Just because our beloved technology is dated, doesn’t mean you can’t find out something new about it!
This interesting idea for an article came to me while writing about what happens when you insert a LaserDisc “dead side” up.
Call me crazy, but inspiration hit to look back at some other interesting things we tried to do or figure out with our “primitive” 1980s technology. Truly it was a fun time that can’t be explained to today’s modern kids, who “know” and “discover” everything!
I’m sure some (or all) of this is not new to our very nostalgic minds, but humor me, this was a fun little bit of research! Plus, nostalgic technology! :-)
Our Very Nostalgic Technology
We loved our gadgets in the 1980s just as much as we love our gadgets now. Sure our tech has advanced – Walkmans are replaced with mp3 players and phones, our portable phones are truly portable, cassettes and records have evolved into CDs and digital media, and BETA and VHS became DVDs, Blu-Rays, and like our music, digital media. We love our technology, and as it advances, it makes our lives better. But there was this awesome time when we tried to figure out what our “primitive” tech was doing, or what we could make our “primitive” tech do to work for us!
Because we loved experimenting with our tech then just as much as we do now!
Consider us the early innovators…or just a bunch of creative kids.
The Videocassette Dial-Up
Uploaded by BlueOctopede
I KNEW IT!
I wasn’t the only little kid that heard the dial-up tone at the beginning of my videocassettes. And like the wonderful BlueOctopede (whose videos I highly recommend!), I heard this on my Disney videocassettes. Which reminds me, I really should pull out my Beauty and the Beast VHS for the nostalgia factor…but mostly to catch that dial tone.
The tone at the beginning of our videos is the Dual Tone Multiple Frequences, or DTMF, tone. This “dialing” sound, as described by Reddit user NerdyGerdy:

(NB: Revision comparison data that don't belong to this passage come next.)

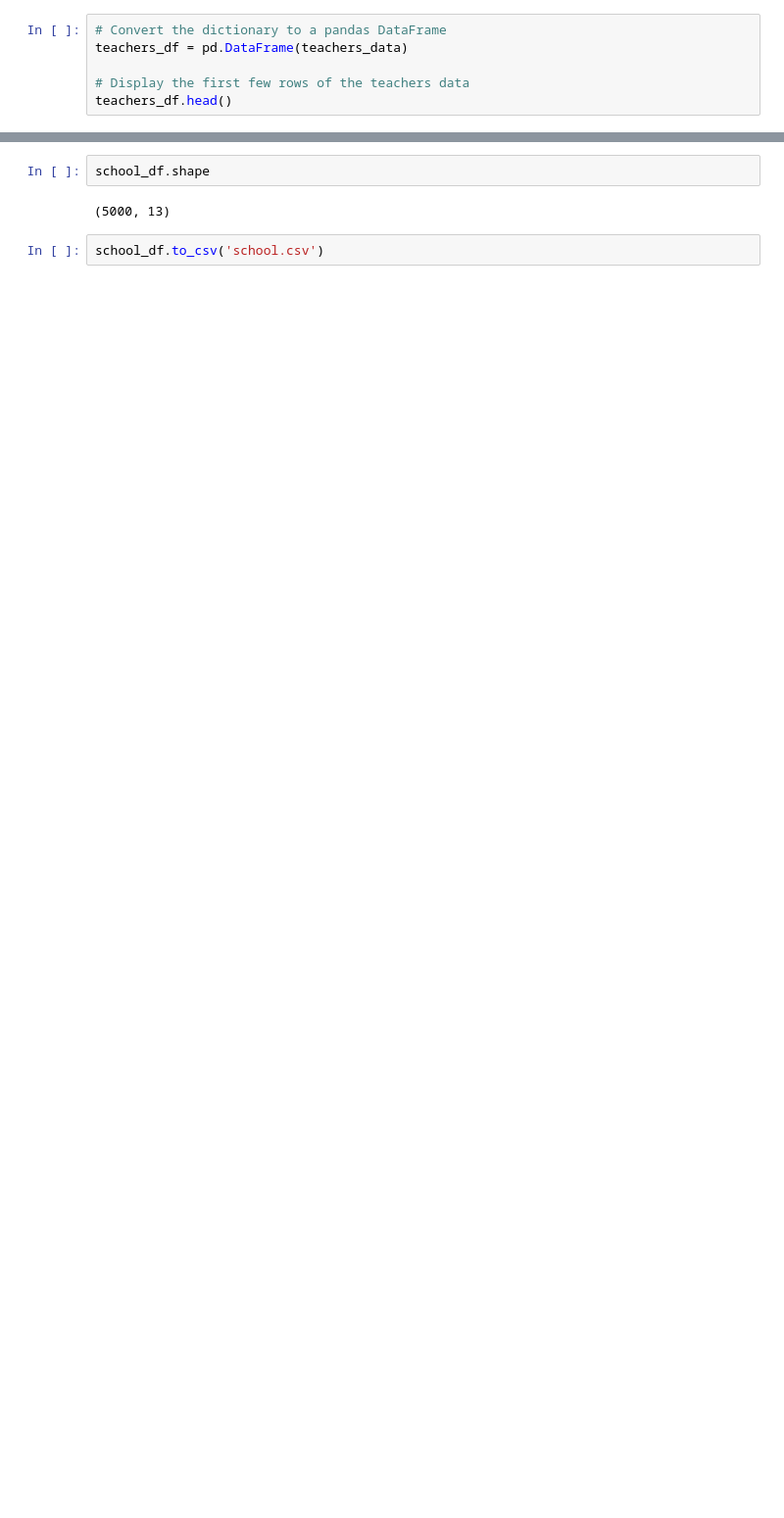
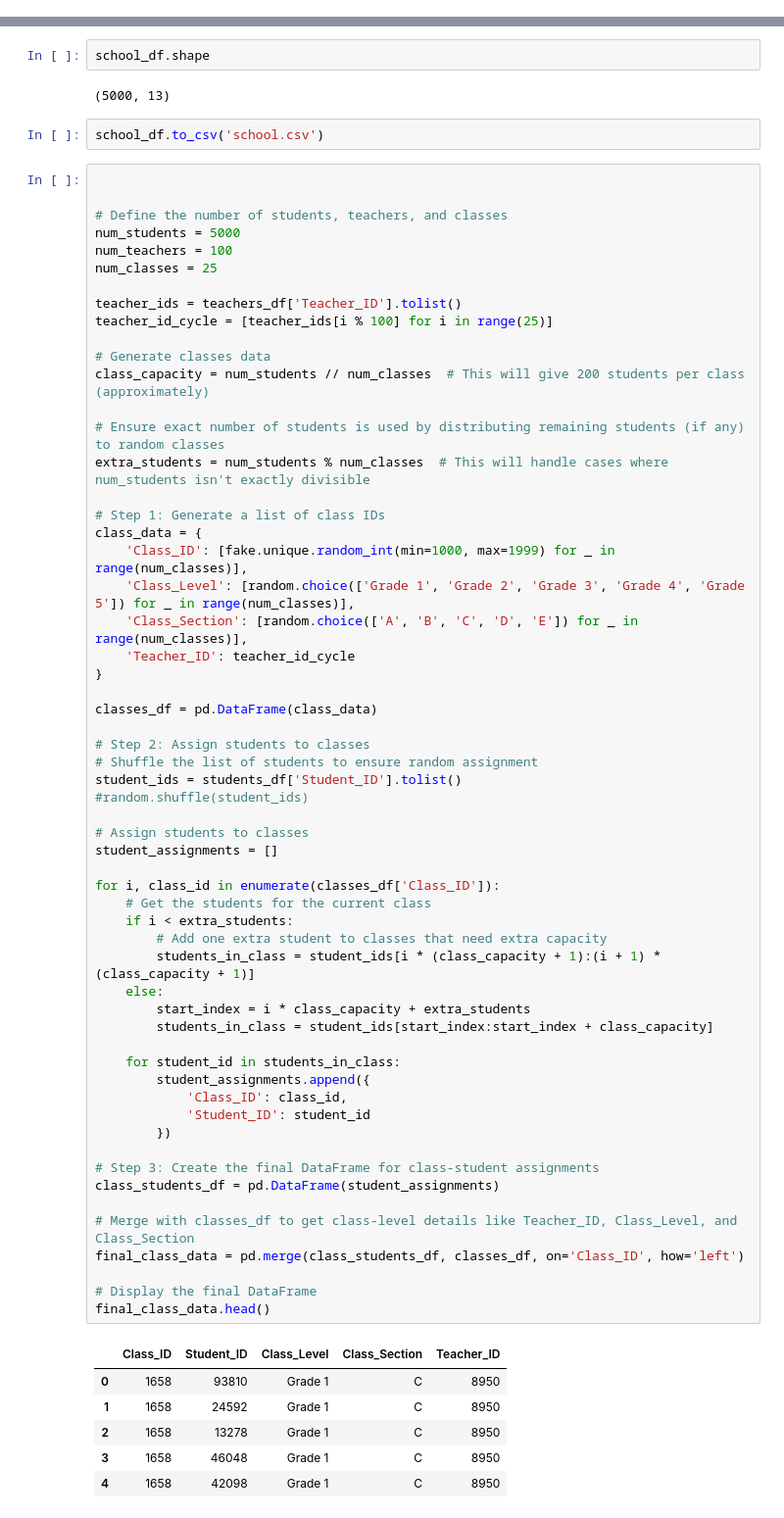
Before and after one commit to FunmilayoUde/DSNhackathon, a Jupyter notebook: DataFest/data.ipynb, the cells around one changed output, grey strips where cells are left out. Shown: that part at 98% size. Drawn from its saved outputs; the diff is of its cells as text; blank space fills up the shorter version.

Commit message:
created the class table

```diff
--- a/DataFest/data.ipynb
+++ b/DataFest/data.ipynb
@@ -239,9 +239,3 @@ teachers_data = {
     'Salary_NGN': [random_salary() for _ in range(num_teachers)],
     'Teaching_Experience_Years': [random_teaching_experience() for _ in range(num_teachers)]
 }
-# %%
-# Convert the dictionary to a pandas DataFrame
-teachers_df = pd.DataFrame(teachers_data)
-
-# Display the first few rows of the teachers data
-teachers_df.head()
@@ -391,3 +391,68 @@ school_df.shape
 (5000, 13)
 # %%
 school_df.to_csv('school.csv')
+# %%
+
+
+# Define the number of students, teachers, and classes
+num_students = 5000
+num_teachers = 100
+num_classes = 25
+
+teacher_ids = teachers_df['Teacher_ID'].tolist()
+teacher_id_cycle = [teacher_ids[i % 100] for i in range(25)]
+
+# Generate classes data
+class_capacity = num_students // num_classes  # This will give 200 students per class (approximately)
+
+# Ensure exact number of students is used by distributing remaining students (if any) to random classes
+extra_students = num_students % num_classes  # This will handle cases where num_students isn't exactly divisible
+
+# Step 1: Generate a list of class IDs
+class_data = {
+    'Class_ID': [fake.unique.random_int(min=1000, max=1999) for _ in range(num_classes)],
+    'Class_Level': [random.choice(['Grade 1', 'Grade 2', 'Grade 3', 'Grade 4', 'Grade 5']) for _ in range(num_classes)],
+    'Class_Section': [random.choice(['A', 'B', 'C', 'D', 'E']) for _ in range(num_classes)],
+    'Teacher_ID': teacher_id_cycle
+}
+
+classes_df = pd.DataFrame(class_data)
+
+# Step 2: Assign students to classes
+# Shuffle the list of students to ensure random assignment
+student_ids = students_df['Student_ID'].tolist()
+#random.shuffle(student_ids)
+
+# Assign students to classes
+student_assignments = []
+
+for i, class_id in enumerate(classes_df['Class_ID']):
+    # Get the students for the current class
+    if i < extra_students:
+        # Add one extra student to classes that need extra capacity
+        students_in_class = student_ids[i * (class_capacity + 1):(i + 1) * (class_capacity + 1)]
+    else:
+        start_index = i * class_capacity + extra_students
+        students_in_class = student_ids[start_index:start_index + class_capacity]
+
+    for student_id in students_in_class:
+        student_assignments.append({
+            'Class_ID': class_id,
+            'Student_ID': student_id
+        })
+
+# Step 3: Create the final DataFrame for class-student assignments
+class_students_df = pd.DataFrame(student_assignments)
+
+# Merge with classes_df to get class-level details like Teacher_ID, Class_Level, and Class_Section
+final_class_data = pd.merge(class_students_df, classes_df, on='Class_ID', how='left')
+
+# Display the final DataFrame
+final_class_data.head()
+# %% [output]
+|  | Class_ID | Student_ID | Class_Level | Class_Section | Teacher_ID |
+| 0 | 1658 | 93810 | Grade 1 | C | 8950 |
+| 1 | 1658 | 24592 | Grade 1 | C | 8950 |
+| 2 | 1658 | 13278 | Grade 1 | C | 8950 |
+| 3 | 1658 | 46048 | Grade 1 | C | 8950 |
+| 4 | 1658 | 42098 | Grade 1 | C | 8950 |
```
Also changed, not shown: parts of 11 cells of this notebook.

“DTMF signaling tones can also be heard at the start or end of some VHS (Video Home System) cassette tapes. Information on the master version of the video tape is encoded in the DTMF tone. The encoded tone provides information to automatic duplication machines, such as format, duration and volume levels, in order to replicate the original video as closely as possible.”
But why was this more commonplace on Disney videos?
…And the Videocassette “White Screen of Death”
That is actually more gray than anything.
Uploaded by Princess Daisy Fanatic Backup
And sometimes red…
Because a blood red screen and a long beeping squeal were perfectly acceptable at the end of a videocassette, when white/gray wasn’t scary enough. This color just screams “I murdered your favorite Disney video!”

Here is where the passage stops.